23rd October 2019
Having trained in Youth and Community Work, Fiona McMullen worked in a Criminal Justice Setting for several years before joining ASSIST where she is now Operations Manager, responsible for Glasgow and Lanarkshire services and the Children’s Advocacy Service. Fiona is also an Associate Trainer for SafeLives, training the Crown Office and Procurator Fiscal Service, Housing and Health services, as well as delivering DA Matters, a culture change programme to train Scotland’s 14,000 police officers on responding to domestic abuse. In this blog, Fiona talks about training Wheatley Housing Group, and the unique position housing associations have in reaching victims of domestic abuse.
When Lucy McDonald, SafeLives’ Programme Lead for Scotland, asked me if I would like to be involved in domestic abuse training for the Wheatley Group I was immediately interested. Having worked in a large IDAA service for 15 years I’ve seen first-hand that housing can be a huge barrier for victims experiencing domestic abuse, often resulting in them being unable to leave high risk situations. The narrative around safety and domestic abuse is often centred on the victim leaving yet we should be asking why that is; when the least disruption is felt by the perpetrator. Strides have been taken in Scotland to link up the response to domestic abuse and the home and our housing associations play a key part. Housing associations are one of the few agencies that have legitimacy to be in the homes of victims and may be the only ones with any regular contact. They have the potential to identify ‘invisible’ victims of domestic abuse who may not yet have reported to the police.

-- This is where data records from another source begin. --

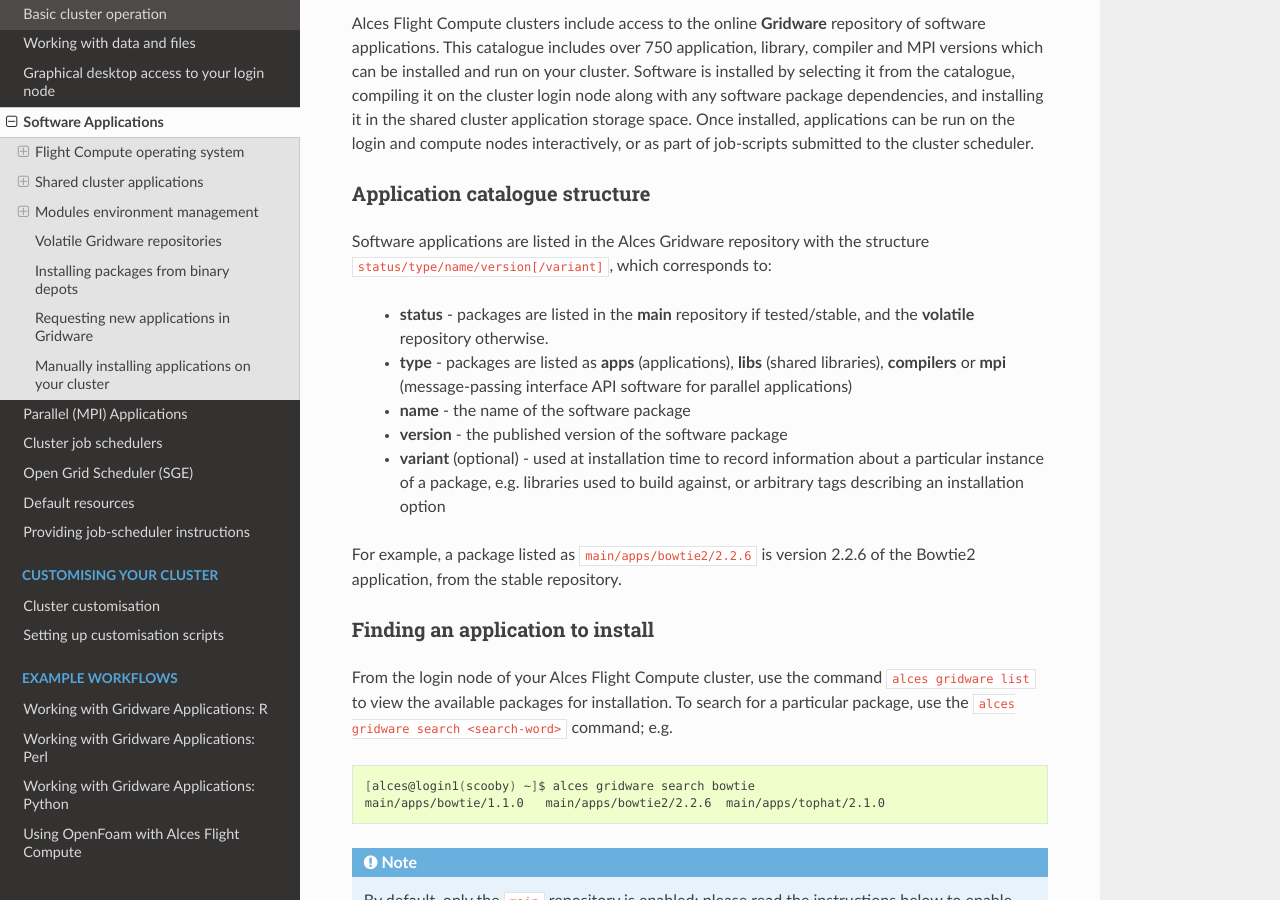
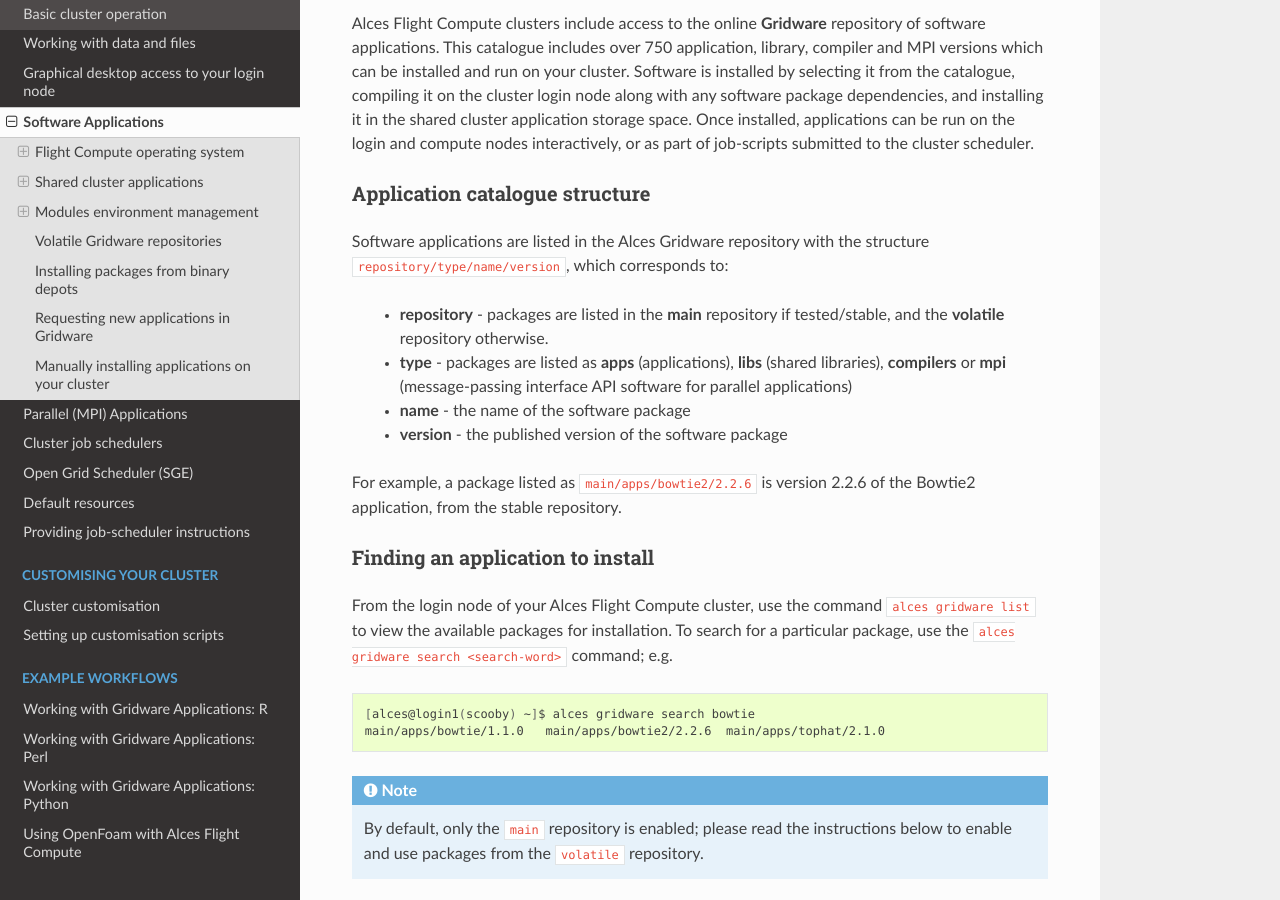
Before and after one commit to alces-software/flight-appliance-docs, a Sphinx documentation site: the page built from docs/source/apps/apps.rst, in a window 1280 px wide and 900 px high, scrolled down 2684 px. Built offline with Sphinx 7.4.7 and the Read the Docs theme 2.0.0, drawn with Linux system fonts in a browser that asks for light colours; pages that are not in the unit, such as notebooks, are missing from menus.

Commit message:
Remove mention of variant from doc, variants are not displayed in the package list.  Rename "status" to "repository".

```diff
--- a/docs/source/apps/apps.rst
+++ b/docs/source/apps/apps.rst
@@ -53,13 +53,12 @@
 Application catalogue structure
 ===============================
 
-Software applications are listed in the Alces Gridware repository with the structure ``status/type/name/version[/variant]``, which corresponds to:
+Software applications are listed in the Alces Gridware repository with the structure ``repository/type/name/version``, which corresponds to:
 
- - **status** - packages are listed in the **main** repository if tested/stable, and the **volatile** repository otherwise.
+ - **repository** - packages are listed in the **main** repository if tested/stable, and the **volatile** repository otherwise.
  - **type** - packages are listed as **apps** (applications), **libs** (shared libraries), **compilers** or **mpi** (message-passing interface API software for parallel applications)
  - **name** - the name of the software package
  - **version** - the published version of the software package
- - **variant** (optional) - used at installation time to record information about a particular instance of a package, e.g. libraries used to build against, or arbitrary tags describing an installation option
 
 For example, a package listed as ``main/apps/bowtie2/2.2.6`` is version 2.2.6 of the Bowtie2 application, from the stable repository.
 
```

Andrea, another SafeLives trainer, and I delivered several risk identification training days to Wheatley staff. Evaluations were positive, and the staff team were incredibly engaged, recognising the importance of their role and wanting to know more about how they could respond appropriately and safely. From those initial sessions came a request from Wheatley to roll out a one-day training programme to approximately 500 staff, using a Train the Trainer model. After collaboration with our colleagues in Wheatley, we decided on what would be important to include the key messages required to support the staff in their learning.
Engaging – I have not come away with ‘the fear’ which is the first time for at training on this topic. Thank you
As well as the face to face element of the delivery, SafeLives created an e-learning package to support the training, covering things such as the new domestic abuse legislation, risk identification and local support services.
The SafeLives team then produced a two day Train the Trainer package that would be delivered to both SafeLives domestic abuse expert trainers and selected Wheatley staff, giving them the opportunity to test the materials in a safe and constructive way. The innovate delivery model to Wheatley was set up for two trainers, one a DA specialist and the other a housing expert. This gave credibility to the training and modelled working in partnership. The trainers from housing knew first-hand of the challenges facing frontline workers and were able to answer questions and reassure them that they would be supported.
I was fortunate enough to deliver several of the days along with housing trainers and the whole experience was amazing. I initially felt there may be some resistance but instead I met enthusiastic learners keen to participate who truly wanted the best for the clients they worked with. Word quickly spread that it was an interesting, participative training which will have helped with the levels of engagement we had. The training was designed to appeal to different learning styles with a mixture of presentation, small group exercises and skills practice. Anyone who has ever been a trainer will know not to call it roleplay!
The course is very real and gives you more confidence in how to support someone experiencing domestic abuse
In attendance were staff from different job roles within Wheatley – all of whom could come across victims of domestic abuse in different ways. This may be when the perpetrator is not paying the rent or regularly damages the property, or when the victim asks for a management transfer, or if there are noise complaints. All of these present the opportunity to ask the question, follow it up with risk assessment if appropriate, complete safety planning and referrals into other processes such as MARAC. Workers felt reassured that the multi-agency processes in place meant that they wouldn’t be managing high risk victims on their own. They also have an internal group protection team who are the ‘go to’ for anything that arises from the training or when they begin to put the approach into practice.
The face-to-face training was recently completed and we were delighted to learn that Wheatley Group had been nominated for a Chartered Institute of Housing (CIH) award for the learning around domestic abuse that came from the collaboration with SafeLives and the work we did together. Housing staff have a unique role in working directly with adult victims, children and the person using abuse. It’s a great step forward to be building on safe and informed practice when it comes to domestic abuse.
I got great advice and will help with my role as a Housing Official.